These ecosystems are not entirely digital as they both integrate digital and physical health services. They are not run by a single entity as these ecosystems typically consist of a "central orchestrator anchored around a few self-built business models".
THE LARGER TREND
According to McKinsey research, the budding digital health market in Asia is expected to be worth up to $100 billion by 2025. In the report, it cited five fundamental forces driving its growth:
- Ageing population: Over the next four years, Asia will have around 456 million people aged 65 and above, accounting for a tenth of its population, who will lift the demand for health services.
- Supply Constraints: With a projected shortfall of nine million nurses worldwide, some Asian countries will be badly affected. Also, there are fewer doctors attending to about 1,000 people in Asia compared to the average count in OECD countries.
- Rising consumer expectations: It is said that consumers are spending more on health and wellness. McKinsey research showed that nearly half of Chinese consumers are spending more on health over the past year and almost a quarter is spending more on nutrition.
- Growing financial burden: While Asian governments spend an average of 4.5% of GDP on healthcare, they are still the dominant healthcare payers, making up 64% of all health expenditures in 2018.
- Technological innovation: Half of the global internet users are found in Asia. Meanwhile, Asia corners about $6 billion of the $14 billion global venture capital or private equity investments in digital health.
ON THE RECORD
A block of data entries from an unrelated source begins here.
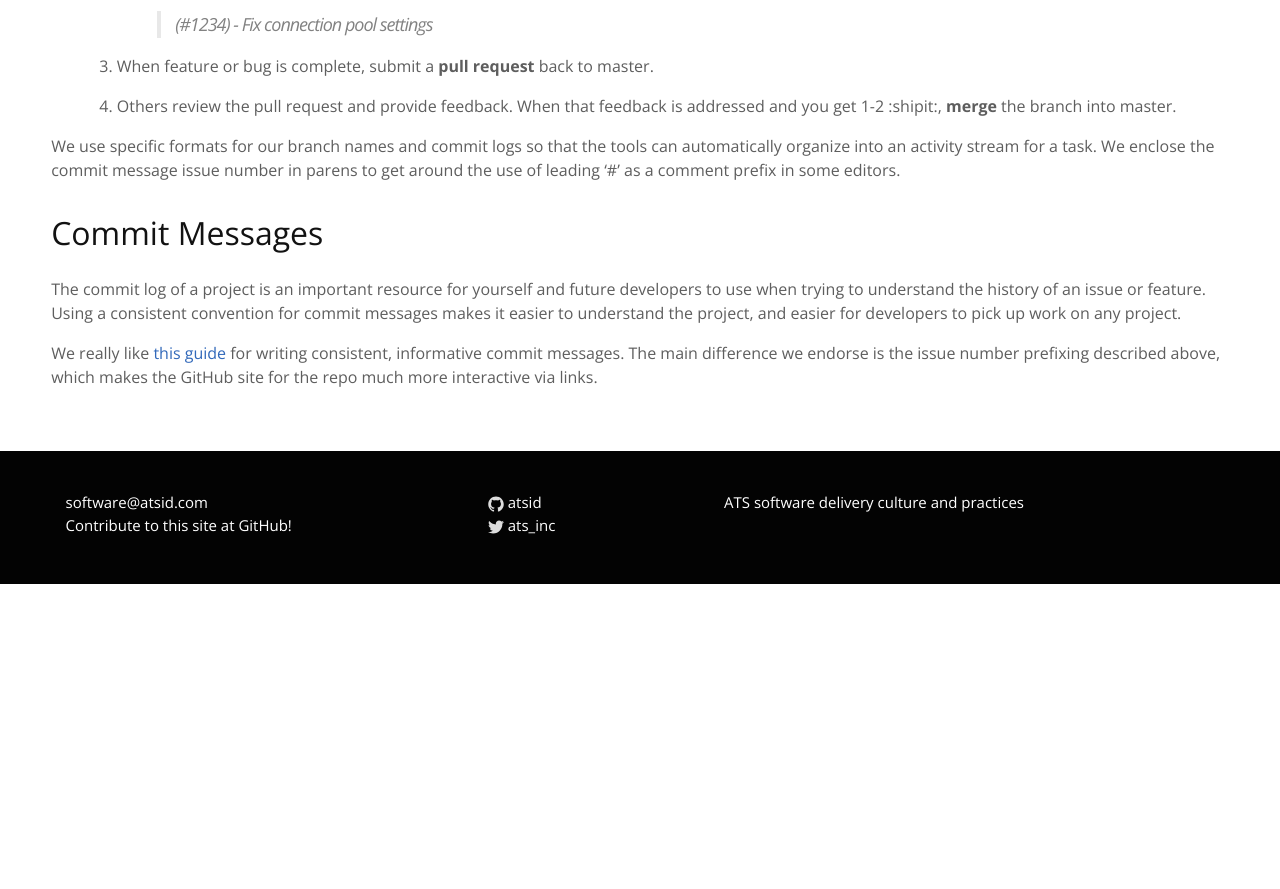
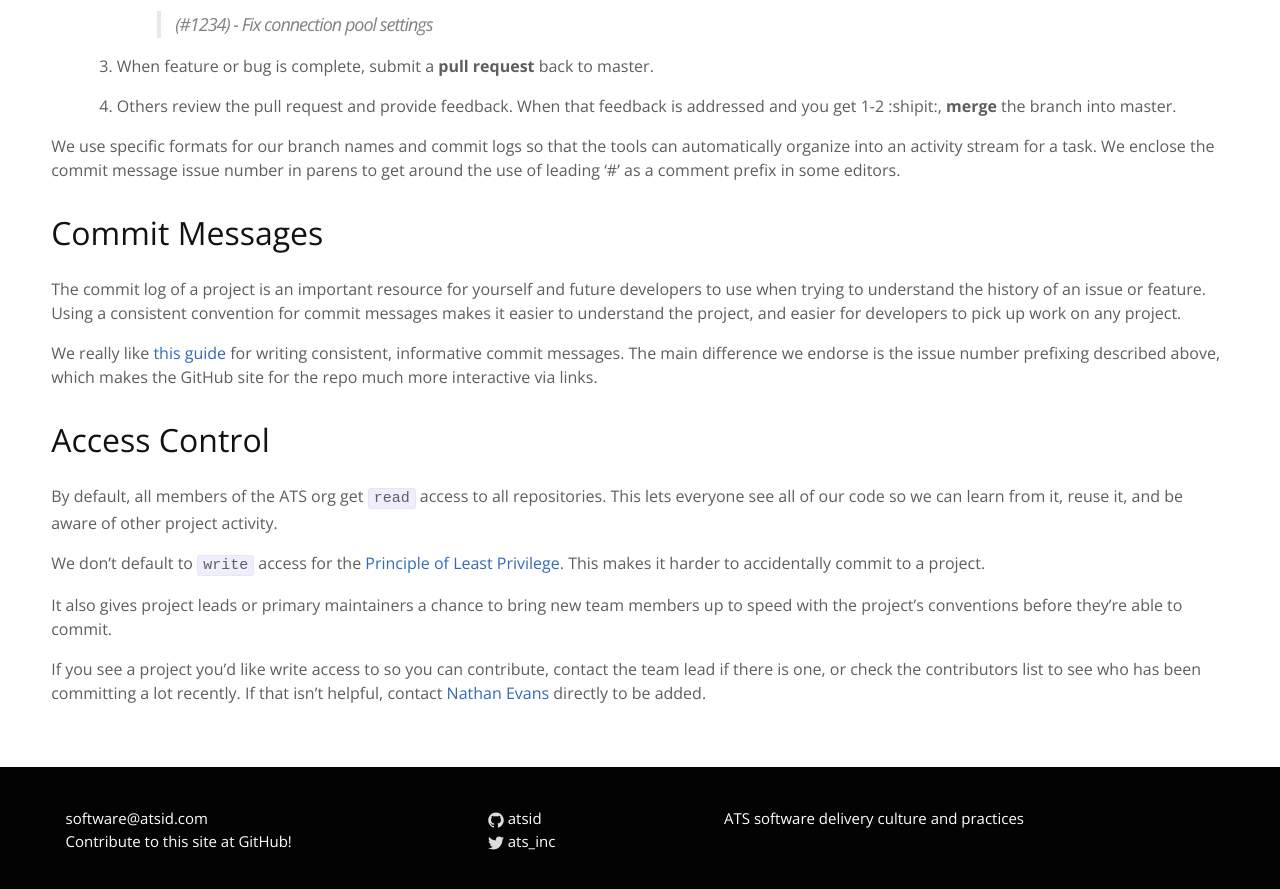
Before and after one commit to atsid/guides, a Jekyll site: the page built from github.md, in a window 1280 px wide and 900 px high, scrolled down 697 px. Shown: the top 889 px of the window. Built offline with Jekyll 4.4.1, drawn with Linux system fonts in a browser that asks for light colours; before the commit the page ends 1281 px from its top, so only the background shows below that.

Commit message:
Update 2015-11-11T20:44:16.609Z

```diff
--- a/github.md
+++ b/github.md
@@ -36,3 +36,13 @@ Using a consistent convention for commit messages makes it easier to understand
 
 We really like [this guide](http://chris.beams.io/posts/git-commit/) for writing consistent, informative commit messages. The main difference we endorse is the issue number prefixing described above,
 which makes the GitHub site for the repo much more interactive via links.
+
+## Access Control
+
+By default, all members of the ATS org get `read` access to all repositories. This lets everyone see all of our code so we can learn from it, reuse it, and be aware of other project activity.
+
+We don't default to `write` access for the [Principle of Least Privilege](https://en.wikipedia.org/wiki/Principle_of_least_privilege). This makes it harder to accidentally commit to a project.
+
+It also gives project leads or primary maintainers a chance to bring new team members up to speed with the project's conventions before they're able to commit.
+
+If you see a project you'd like write access to so you can contribute, contact the team lead if there is one, or check the contributors list to see who has been committing a lot recently. If that isn't helpful, contact [Nathan Evans](mailto:nathan.evans@atsid.com) directly to be added.
```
"We believe that digital health ecosystems represent the future of healthcare in Asia and beyond. Both healthcare incumbents and new entrants will need to define what their future roles will be in orchestrating or participating in health ecosystems," the report concluded.